WORK REQUEST:
Using the records that follow, tally the lines containing the word "https" and state only the count.

DATA EXTRACTS:
'''
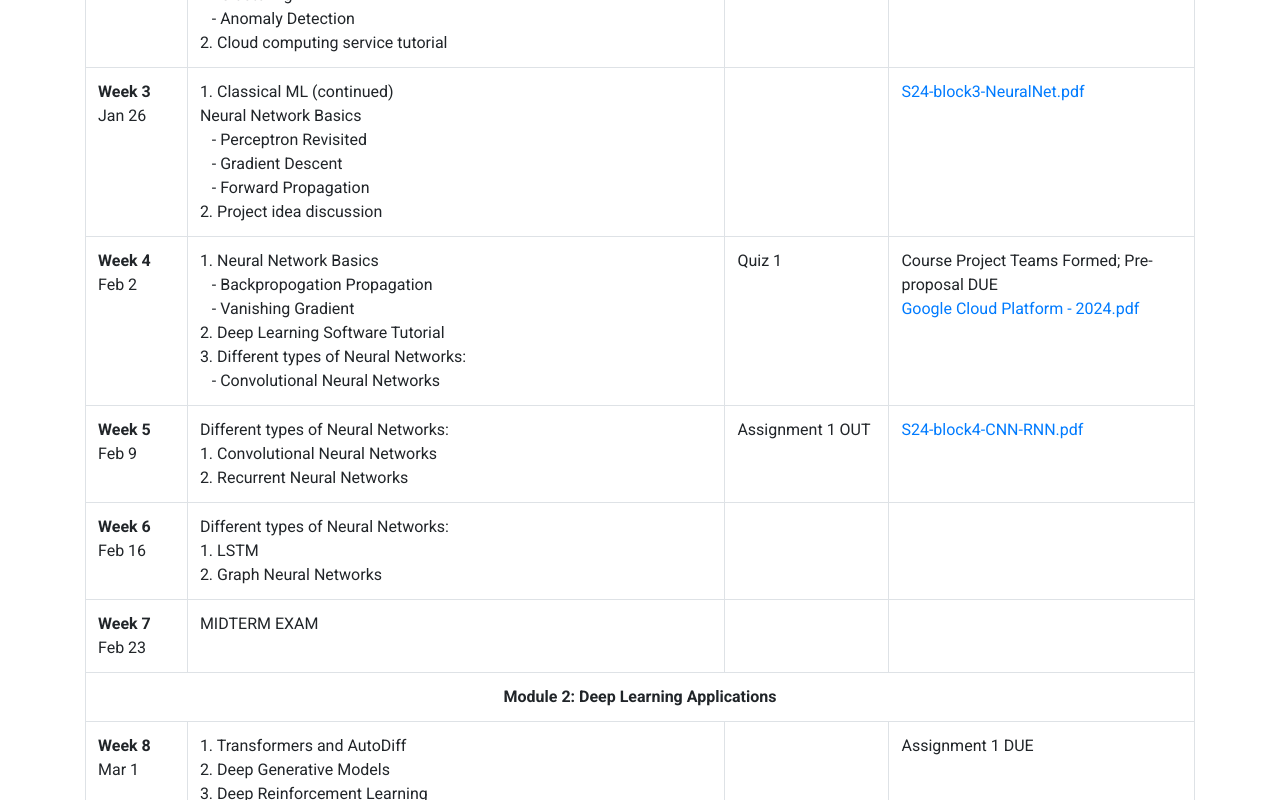
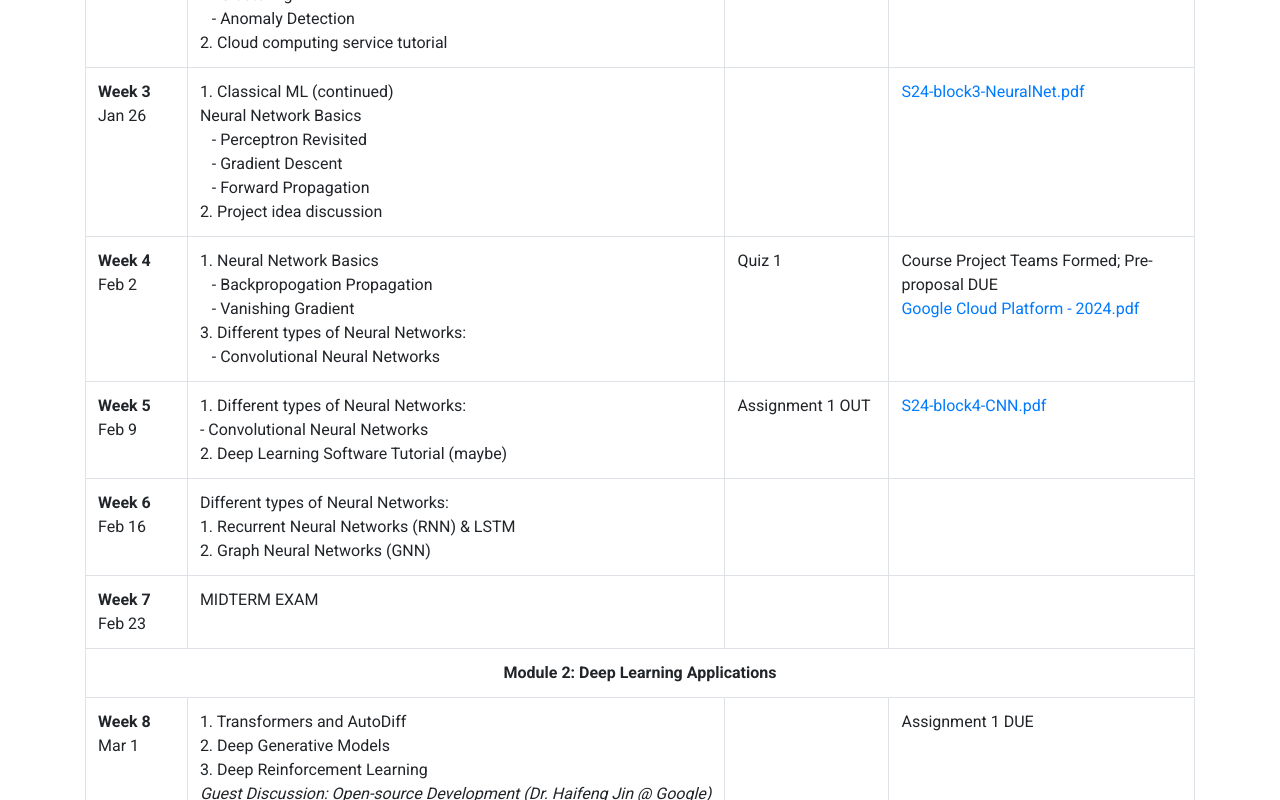
Before and after one commit to USC-ASAP/CSCI566-S24, a plain HTML site: page schedule.html in a window 1280 px wide. Shown: the part 560-1360 px from the top of the page. Drawn offline with nearby package versions, Linux system fonts and the light colour scheme.

Commit message:
update schedule and course material

```diff
--- a/schedule.html
+++ b/schedule.html
@@ -165,8 +165,7 @@
                                 1. Neural Network Basics<br>
                                 &nbsp;&nbsp; - Backpropogation Propagation <br>
                                 &nbsp;&nbsp;  - Vanishing Gradient <br>
-                                2. Deep Learning Software Tutorial<br>
-                                3. Different types of  Neural Networks:<br>
+                                3. Different types of Neural Networks:<br>
                                 &nbsp;&nbsp; - Convolutional Neural Networks<br>
 <!--                                <em>Guest Discussion: Life in Risk modeling (may change)</em>-->
                             </td>
@@ -176,19 +175,19 @@
                         <tr>
                             <td><strong>Week 5</strong><br>Feb 9</td>
                             <td>
-                                Different types of  Neural Networks:<br>
-                                1. Convolutional Neural Networks<br>
-                                2. Recurrent Neural Networks<br>
+                                1. Different types of  Neural Networks:<br>
+                                  - Convolutional Neural Networks<br>
+                                2. Deep Learning Software Tutorial (maybe)<br>
                             </td>
                             <td>Assignment 1 OUT</td>
-                            <td><a href="https://drive.google.com/file/d/1a9mXW0ENA9lbFfhDDEesvck8RX4lRoQ6/view?usp=drive_link">S24-block4-CNN-RNN.pdf</a></td>
+                            <td><a href="https://drive.google.com/file/d/1a9mXW0ENA9lbFfhDDEesvck8RX4lRoQ6/view?usp=drive_link">S24-block4-CNN.pdf</a></td>
                         </tr>
                         <tr>
                             <td><strong>Week 6</strong><br>Feb 16</td>
                             <td>
                                 Different types of Neural Networks:<br>
-                                1. LSTM<br>
-                                2. Graph Neural Networks<br>
+                                1. Recurrent Neural Networks (RNN) & LSTM<br>
+                                2. Graph Neural Networks (GNN)<br>
                             </td>
                             <td></td>
                             <td></td>
```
'''
ANSWER SPACE:
2